LAVO is a mobile app in the social media domain. Users set, follow and respond to video ‘challenges’, where they capture exciting moments and add music to bring their footage alive. Founded in 2015, the Norwegian company bootstrapped until the first angel investment round in 2016.

Founder and CEO Tom Roger Sokki explains:

“I had an idea around live streaming for a younger target group, where the consumer behaviour was constantly changing and the content needed to be cool. The product evolved into a challenge app, where publishers and the audience can interact, share, stay up to date and have fun together.

We bootstrapped initially, and the first investors came from the Bergen Angel Network in September 2016. The network consists of 40-50 early investors and five of them wanted to join the team, investing a total of NOK 2 million in that round. Since then things have moved fast.

The second seed round was done with help from a small advisor team in Oslo, Eikeland & Ravnaas, who put us in contact with Tom Erik Kjeseth, an award-winning film producer. He wanted to join the company because he liked the way we were working with floating media, film effects and music. Kjeseth also invested NOK 2 million and is now very involved helping us build our creative strategy.

The last seed round was closed with top-notch investors – big real estate owners in Oslo. Brothers Øystein and Torstein Tvenge are among the most successful investors in Norway, investing mainly on the Oslo Stock Exchange but also investing in startups where they see a huge potential, as they do in Lavo.  They were so bullish in the first meeting, I thought they wanted to buy the whole company! However, we secured the cash needed, NOK 8 million (approximately $1 million).

I think a lot of our success comes down to understanding our customer. I talked with two important organisations who represent LAVO’s target group. We conducted workshops to learn about their behaviour, needs, trends, what´s cool, what topics are important, and other patterns and I learned a lot about the type of product LAVO could be. We also spoke with a Norwegian TV channel who wanted a product that gave their audience more interaction, which gave me more drive and motivation to fine-tune LAVO.

As the product evolved, I questioned just about everyone: producers, content creators, talent, and musicians, until LAVO had a perfect place in the middle of the matrix.  We challenge content producers to interact with their audience and at the same time the audience is more involved than ever before.

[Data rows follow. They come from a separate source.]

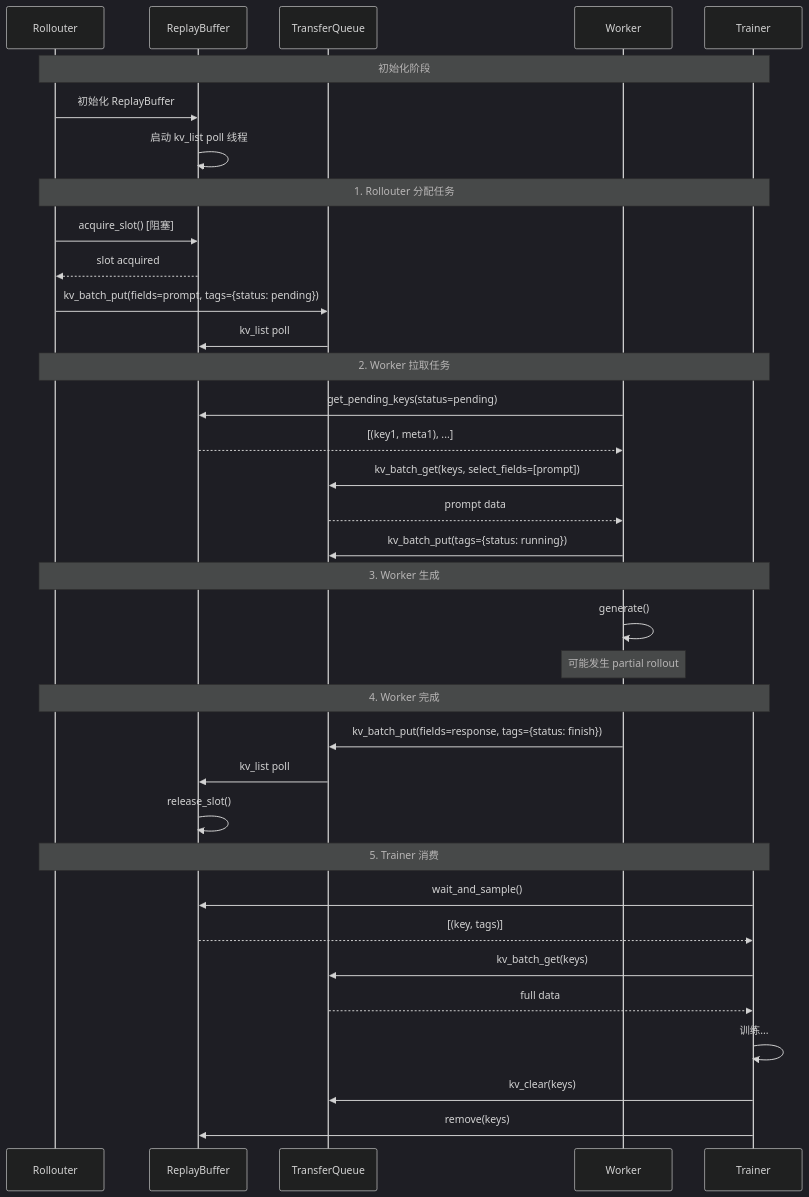
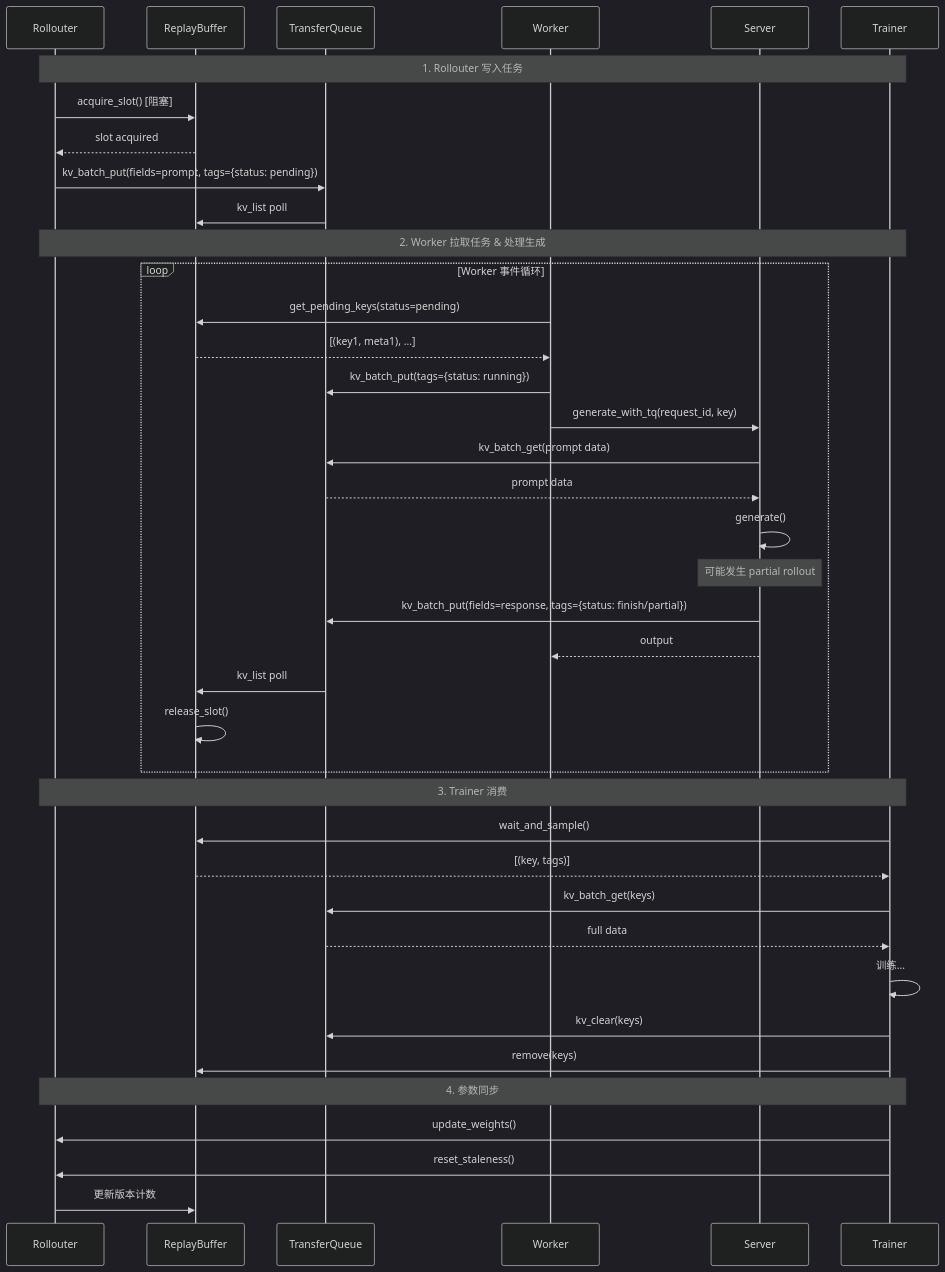
The fifth of 6 diagrams in verl/experimental/fully_async_policy_tq/README.md (meituan-search/verl), drawn with Mermaid (dark theme) before and after one commit. The commit also changed other lines of this file, not shown here.

````diff
--- a/verl/experimental/fully_async_policy_tq/README.md
+++ b/verl/experimental/fully_async_policy_tq/README.md
@@ -298,43 +686,47 @@
 ```mermaid
 sequenceDiagram
     participant R as Rollouter
     participant RB as ReplayBuffer
     participant TQ as TransferQueue
     participant W as Worker
+    participant S as Server
     participant T as Trainer
 
-    Note over R,T: 初始化阶段
-    R->>RB: 初始化 ReplayBuffer
-    RB->>RB: 启动 kv_list poll 线程
-
-    Note over R,T: 1. Rollouter 分配任务
+    Note over R,T: 1. Rollouter 写入任务
     R->>RB: acquire_slot() [阻塞]
     RB-->>R: slot acquired
     R->>TQ: kv_batch_put(fields=prompt, tags={status: pending})
     TQ->>RB: kv_list poll
 
-    Note over R,T: 2. Worker 拉取任务
-    W->>RB: get_pending_keys(status=pending)
-    RB-->>W: [(key1, meta1), ...]
-    W->>TQ: kv_batch_get(keys, select_fields=[prompt])
-    TQ-->>W: prompt data
-    W->>TQ: kv_batch_put(tags={status: running})
+    Note over R,T: 2. Worker 拉取任务 & 处理生成
+    loop Worker 事件循环
+        W->>RB: get_pending_keys(status=pending)
+        RB-->>W: [(key1, meta1), ...]
+        W->>TQ: kv_batch_put(tags={status: running})
 
-    Note over R,T: 3. Worker 生成
-    W->>W: generate()
-    Note over W: 可能发生 partial rollout
+        W->>S: generate_with_tq(request_id, key)
+        S->>TQ: kv_batch_get(prompt data)
+        TQ-->>S: prompt data
+        S->>S: generate()
+        Note over S: 可能发生 partial rollout
+        S->>TQ: kv_batch_put(fields=response, tags={status: finish/partial})
+        S-->>W: output
 
-    Note over R,T: 4. Worker 完成
-    W->>TQ: kv_batch_put(fields=response, tags={status: finish})
-    TQ->>RB: kv_list poll
-    RB->>RB: release_slot()
+        TQ->>RB: kv_list poll
+        RB->>RB: release_slot()
+    end
 
-    Note over R,T: 5. Trainer 消费
+    Note over R,T: 3. Trainer 消费
     T->>RB: wait_and_sample()
     RB-->>T: [(key, tags)]
     T->>TQ: kv_batch_get(keys)
     TQ-->>T: full data
     T->>T: 训练...
     T->>TQ: kv_clear(keys)
     T->>RB: remove(keys)
+
+    Note over R,T: 4. 参数同步
+    T->>R: update_weights()
+    T->>R: reset_staleness()
+    R->>RB: 更新版本计数
 ```
````
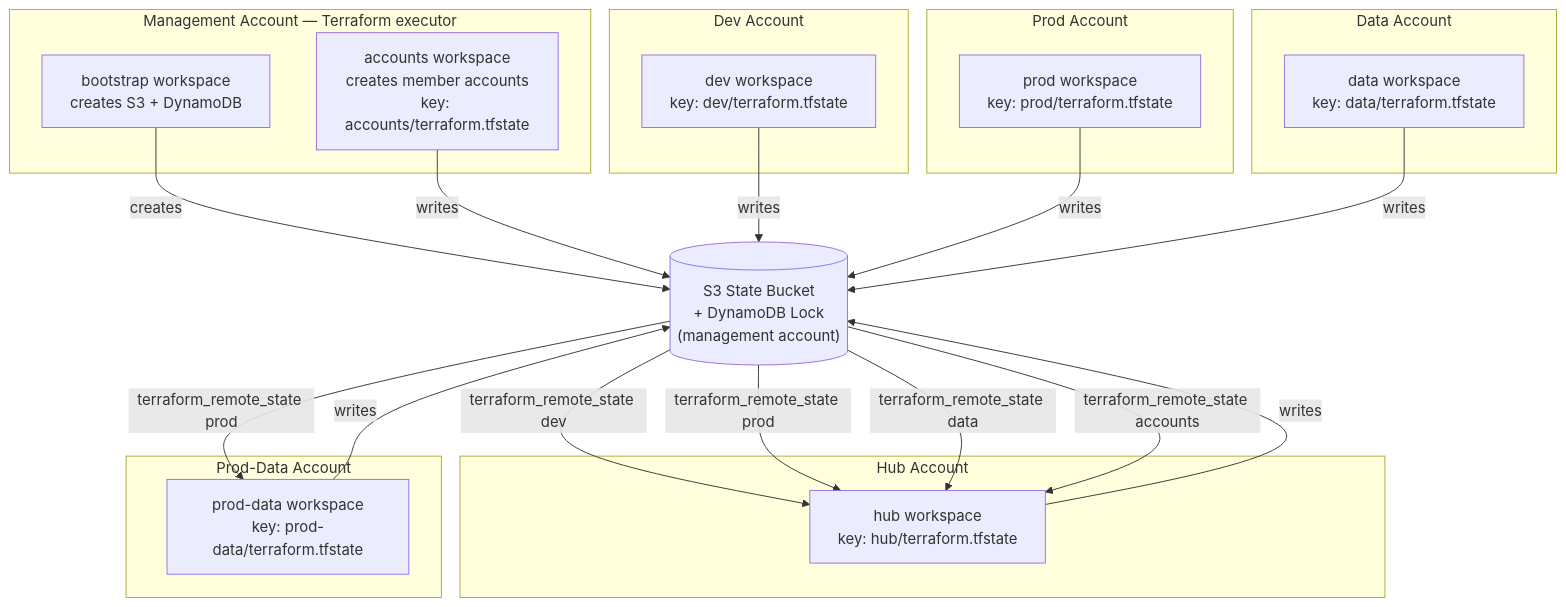
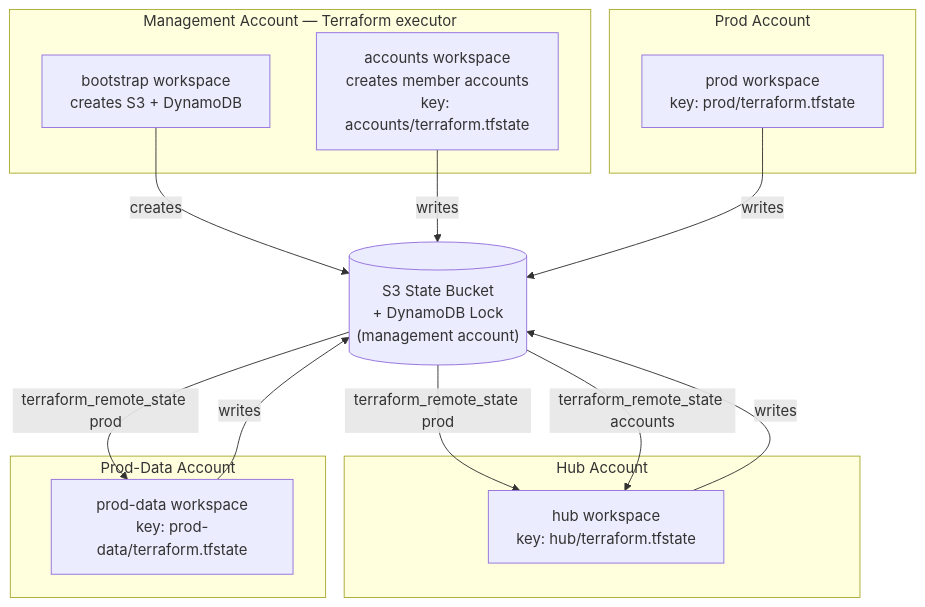
One commit to paragch/eks-hub-spoke changed the second of 13 diagrams in docs/low-level-design.md. Above: the diagram before and after it, drawn with Mermaid. The commit also changed other lines of this file and 40 other files, not shown here.

First line of the commit message:
Remove dev and data accounts; simplify to hub + prod + prod-data

````diff
--- a/docs/low-level-design.md
+++ b/docs/low-level-design.md
@@ -71,43 +61,31 @@
 ```mermaid
 graph TD
   S3[("S3 State Bucket<br/>+ DynamoDB Lock<br/>(management account)")]
 
   subgraph mgmt["Management Account — Terraform executor"]
     WS_BOOT["bootstrap workspace<br/>creates S3 + DynamoDB"]
     WS_ACCT["accounts workspace<br/>creates member accounts<br/>key: accounts/terraform.tfstate"]
   end
 
   subgraph hub_acc["Hub Account"]
     WS_HUB["hub workspace<br/>key: hub/terraform.tfstate"]
   end
 
-  subgraph dev_acc["Dev Account"]
-    WS_DEV["dev workspace<br/>key: dev/terraform.tfstate"]
-  end
-
   subgraph prod_acc["Prod Account"]
     WS_PROD["prod workspace<br/>key: prod/terraform.tfstate"]
-  end
-
-  subgraph data_acc["Data Account"]
-    WS_DATA["data workspace<br/>key: data/terraform.tfstate"]
   end
 
   subgraph prod_data_acc["Prod-Data Account"]
     WS_PROD_DATA["prod-data workspace<br/>key: prod-data/terraform.tfstate"]
   end
 
   WS_BOOT -->|creates| S3
   WS_ACCT -->|writes| S3
-  WS_DEV  -->|writes| S3
   WS_PROD -->|writes| S3
-  WS_DATA -->|writes| S3
   WS_HUB  -->|writes| S3
   WS_PROD_DATA -->|writes| S3
 
-  S3 -->|terraform_remote_state dev| WS_HUB
   S3 -->|terraform_remote_state prod| WS_HUB
-  S3 -->|terraform_remote_state data| WS_HUB
   S3 -->|terraform_remote_state accounts| WS_HUB
   S3 -->|terraform_remote_state prod| WS_PROD_DATA
 ```
````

We are adapting to changes in user behaviour, and the investors see this as the way forward.

I would say that the most important thing we’ve learned is to work with good and smart people who believe in you and what you are doing.  This also means getting the right investors.  Our investors have delivered both hard capital and intellectual capital, as we expected.  As a startup you are often good at the product or service the company provides, but growing the company constantly, raising funds, is beyond your full control. So getting on board investors that know that part of the game, and that can also participate in many rounds of early fundraising, is important.

In Norway, we have few environments that specialise in startup-funding. It’s too early for the investment banks and most of the venture funds so you rely on rich angel investors. Luckily, I managed to get advisors on board who knew many of them, and who liked Lavo. Now they have all been taken on one hell of a ride!”

Startup Funding in Norway: WeClean – Drag investors into your universe

Norwegian startup WeClean provides on-demand home cleaning services via a convenient app. After bootstrapping for two years, WeClean received five rounds of Angel funding in 2016. Founder Kim Haagensen explains:

I have been an entrepreneur my whole life – a high school dropout, a hustler, dreamer and a rebel. So when I found myself driving Uber after a public and ugly divorce, it didn’t take much for my brother Sindre to talk me into starting a new venture, providing home cleaning the ‘Uber way’.

In Norway, there are maybe five to ten thousand people cleaning on the black market. This intrigued me because it shows a group of people who want to work and deliver their services in a legal way, and it also verified a market which we now suspect to be worth €500 million.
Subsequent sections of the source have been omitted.